Obviously I have nothing against people driving cars in Vancouver. I fully support car roads. I’m just against cars using the roads that I want to ride my bike on. There’s a major arterial 5 blocks away. Why can’t cars stay on that street?
The few motorists I see using my local street are always breaking the law. They speed, they roll through stop signs, and they talk on their cellphone. Until they learn to follow the rules, we shouldn’t be building any more roads.
I’m worried that adding more cars to my local street will decrease the price of my million dollar home. Who will want to live here when the street is clogged with noisy, smelly vehicles?

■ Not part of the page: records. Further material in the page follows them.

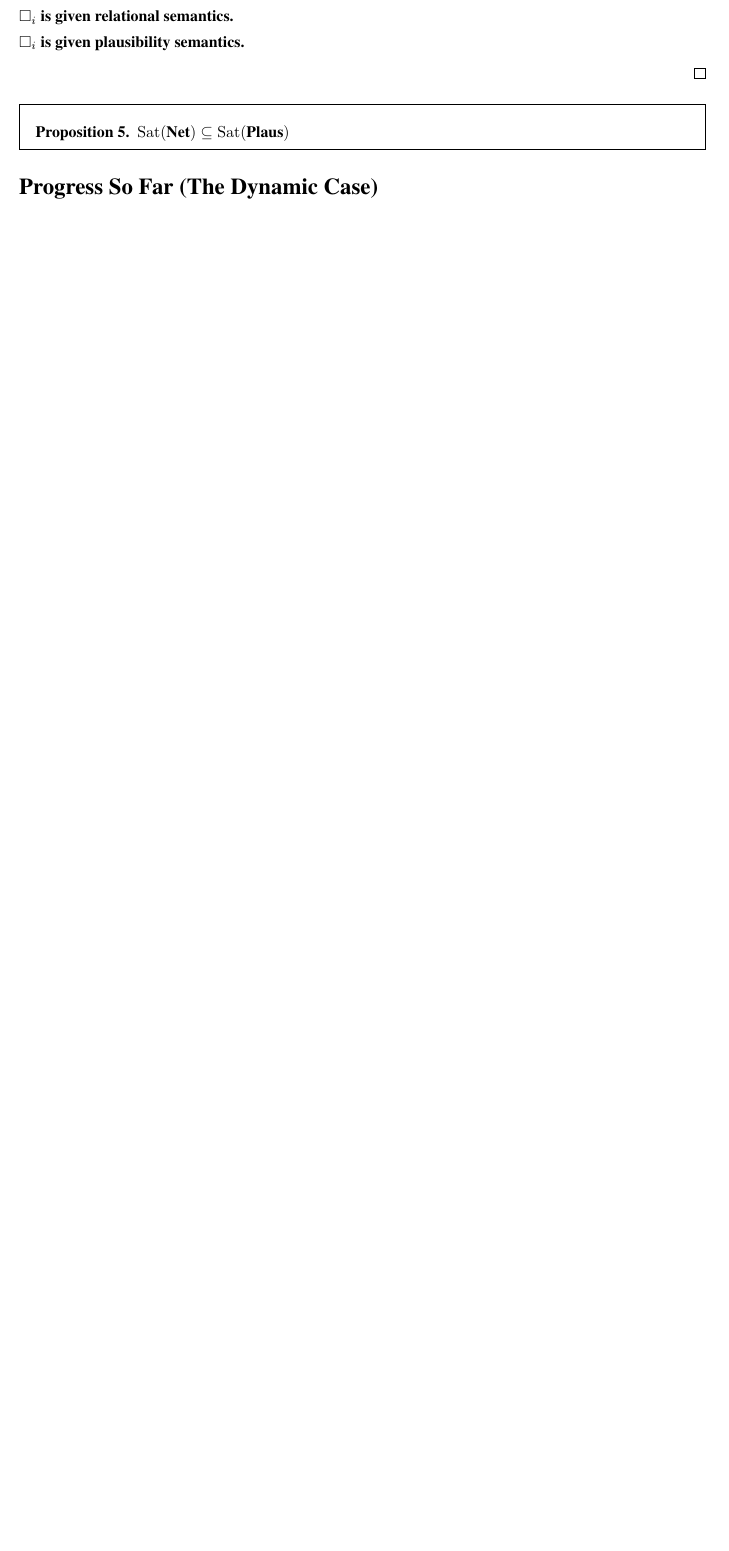
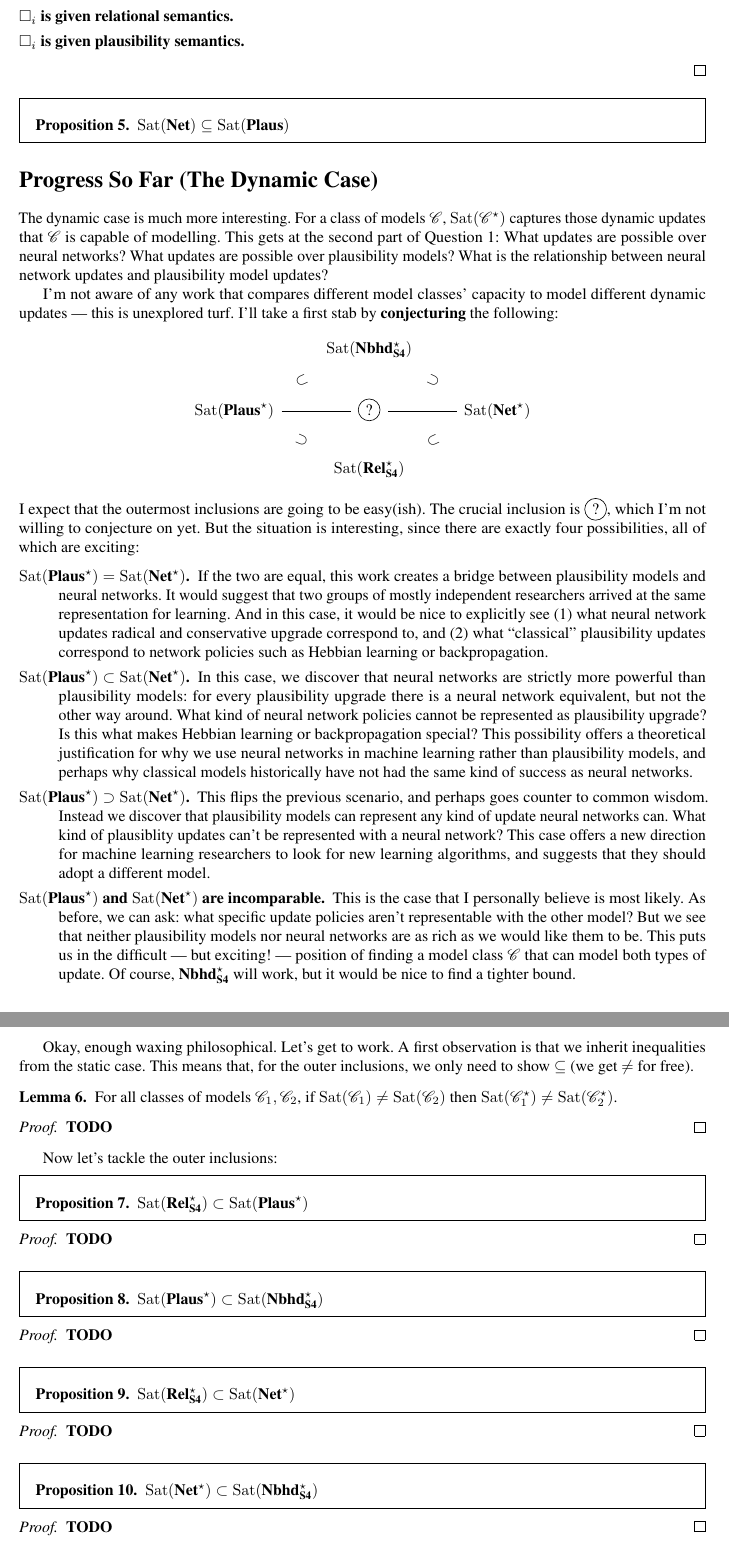
Before and after one commit to ais-climber/research-notebook, a LaTeX document (5-20-24-expressive-power-of-network-models.tex, which reads notes.sty): part of page 8 of 8 before the commit and two parts of pages 8 and 9 of 10 after it, the two joined at a grey line, cut so that both start at the same text, the shorter picture padded with empty space. Compiled offline with pdfLaTeX.

Commit message:
dynamic cases

```diff
--- a/5-20-24-expressive-power-of-network-models.tex
+++ b/5-20-24-expressive-power-of-network-models.tex
@@ -436,6 +436,63 @@ Let's move on to the neural network inclusions.  I claim that $\Satisfy{\NetMode
 
 \section*{Progress So Far (The Dynamic Case)}
 
+The dynamic case is much more interesting.  For a class of models $\Class$, $\Satisfy{\Class^\star}$ captures those dynamic updates that $\Class$ is capable of modelling.  This gets at the second part of Question 1: What updates are possible over neural networks?  What updates are possible over plausibility models?  What is the relationship between neural network updates and plausibility model updates?
+
+I'm not aware of any work that compares different model classes' capacity to model different dynamic updates --- this is unexplored turf.  I'll take a first stab by \textbf{conjecturing} the following:
+\[
+\begin{tikzcd}
+    & \Satisfy{\Nbhdrefl^\star} \arrow[symbol=\supset]{ld} \arrow[symbol=\supset]{rd} & \\
+    \Satisfy{\Plaus^\star} \arrow[symbol=\supset]{rd} \arrow[dash]{r} & \circled{?} & \Satisfy{\NetModels^\star} \arrow[symbol=\supset]{ld} \arrow[dash]{l} \\
+    & \Satisfy{\Relrefl^\star} &
+\end{tikzcd}
+\]
+I expect that the outermost inclusions are going to be easy(ish).  The crucial inclusion is $\circled{?}$, which I'm not willing to conjecture on yet.  But the situation is interesting, since there are exactly four possibilities, all of which are exciting:
+\begin{description}
+    \item[$\Satisfy{\Plaus^\star} = \Satisfy{\NetModels^\star}$.] If the two are equal, this work creates a bridge between plausibility models and neural networks.  It would suggest that two groups of mostly independent researchers arrived at the same representation for learning.  And in this case, it would be nice to explicitly see (1) what neural network updates radical and conservative upgrade correspond to, and (2) what ``classical'' plausibility updates correspond to network policies such as Hebbian learning or backpropagation.
+    \item[$\Satisfy{\Plaus^\star} \subset \Satisfy{\NetModels^\star}$.] In this case, we discover that neural networks are strictly more powerful than plausibility models: for every plausibility upgrade there is a neural network equivalent, but not the other way around.  What kind of neural network policies cannot be represented as plausibility upgrade?  Is this what makes Hebbian learning or backpropagation special?  This possibility offers a theoretical justification for why we use neural networks in machine learning rather than plausibility models, and perhaps why classical models historically have not had the same kind of success as neural networks.
+    \item[$\Satisfy{\Plaus^\star} \supset \Satisfy{\NetModels^\star}$.] This flips the previous scenario, and perhaps goes counter to common wisdom.  Instead we discover that plausibility models can represent any kind of update neural networks can.  What kind of plausiblity updates can't be represented with a neural network?  This case offers a new direction for machine learning researchers to look for new learning algorithms, and suggests that they should adopt a different model.
+    \item[$\Satisfy{\Plaus^\star}$ and $\Satisfy{\NetModels^\star}$ are incomparable.] This is the case that I personally believe is most likely.  As before, we can ask: what specific update policies aren't representable with the other model?  But we see that neither plausibility models nor neural networks are as rich as we would like them to be.  This puts us in the difficult --- but exciting! --- position of finding a model class $\Class$ that can model both types of update.  Of course, $\Nbhdrefl^\star$ will work, but it would be nice to find a tighter bound.
+\end{description}
+
+Okay, enough waxing philosophical. Let's get to work. A first observation is that we inherit inequalities from the static case.  This means that, for the outer inclusions, we only need to show $\subseteq$ (we get $\ne$ for free).
+\begin{lemma}
+    For all classes of models $\Class_1, \Class_2$, if $\Satisfy{\Class_1} \ne \Satisfy{\Class_2}$ then $\Satisfy{\Class_1^\star} \ne \Satisfy{\Class_2^\star}$.
+\end{lemma}
+\begin{proof}
+    \textbf{TODO}
+\end{proof}
+
+Now let's tackle the outer inclusions:
+\begin{proposition}
+    $\Satisfy{\Relrefl^\star} \subset \Satisfy{\Plaus^\star}$
+\end{proposition}
+\begin{proof}
+    \textbf{TODO}
+\end{proof}
+
+\begin{proposition}
+    $\Satisfy{\Plaus^\star} \subset \Satisfy{\Nbhdrefl^\star}$
+\end{proposition}
+\begin{proof}
+    \textbf{TODO}
+\end{proof}
+
+\begin{proposition}
+    $\Satisfy{\Relrefl^\star} \subset \Satisfy{\NetModels^\star}$
+\end{proposition}
+\begin{proof}
+    \textbf{TODO}
+\end{proof}
+
+\begin{proposition}
+    $\Satisfy{\NetModels^\star} \subset \Satisfy{\Nbhdrefl^\star}$
+\end{proposition}
+\begin{proof}
+    \textbf{TODO}
+\end{proof}
+
+
+
 \section*{Todo List}
 \begin{todolist}
     % \item Prove that the model we construct in $\Nbhdrefl$ is actually reflexive and transitive.
--- a/notes.sty
+++ b/notes.sty
@@ -168,6 +168,9 @@
 \newcommand{\minscore}{\mathsf{mnws}}
 \newcommand{\numiterations}{\mathsf{iter}}
 
+\newcommand*\circled[1]{\tikz[baseline=(char.base)]{
+  \node[shape=circle,draw,inner sep=2pt] (char) {#1};}}
+
 %═══════════════════════════════════════════
 % Custom Commands, Complexity Theory
 %═══════════════════════════════════════════
```
Also changed, not shown: 5-20-24-expressive-power-of-network-models.tex (2 more changed lines).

Worse, when traffic shifts from neighbouring streets to my street, it will probably increase the price of someone else’s million dollar home. It’s not fair.
City Council is putting in streets, roads, and alleys without proper consultation. I went to 5 meetings where I yelled at the traffic engineers. They obviously didn’t listen. The process is flawed, which is why I suggest we delay any action until we come up with a plan that is unanimously supported. If it takes forever, great. I lied when I said I supported roads for motorists anyway.
Photo by Brent Granby.
The City of Vancouver is collecting feedback on improvements to Cornwall and Point Grey Road in Kitsilano. The possibility of a new separated bike lane has garnered most of the attention in the media so far, but opportunities to improve the pedestrian experience are also important. I bike and run that route a lot and the lack of sidewalk space is just as concerning to me as the harrowing traffic when I’m cycling. The Running Room has been pushing its members to give feedback, so this isn’t just about cyclists.
If you want to offer feedback, there are two more open houses: January 31, 7-9pm at Queen Mary Elementary School and February 2, 10am-2pm at Kitsilano Community Centre. You can also fill out an online survey.
There’s a few competing ideas the city is considering. The more interesting ones include a realignment of the intersection at Burrard and Cornwall that will make it easier for pedestrians to cross the street. There’s a potential separated bike lane along Cornwall (the scariest section to bike), which could be the first separated bike lane outside of downtown. And farther west, along Point Grey Road, one idea is to expand two parks across the street creating road closures that will limit traffic to locals and cyclists.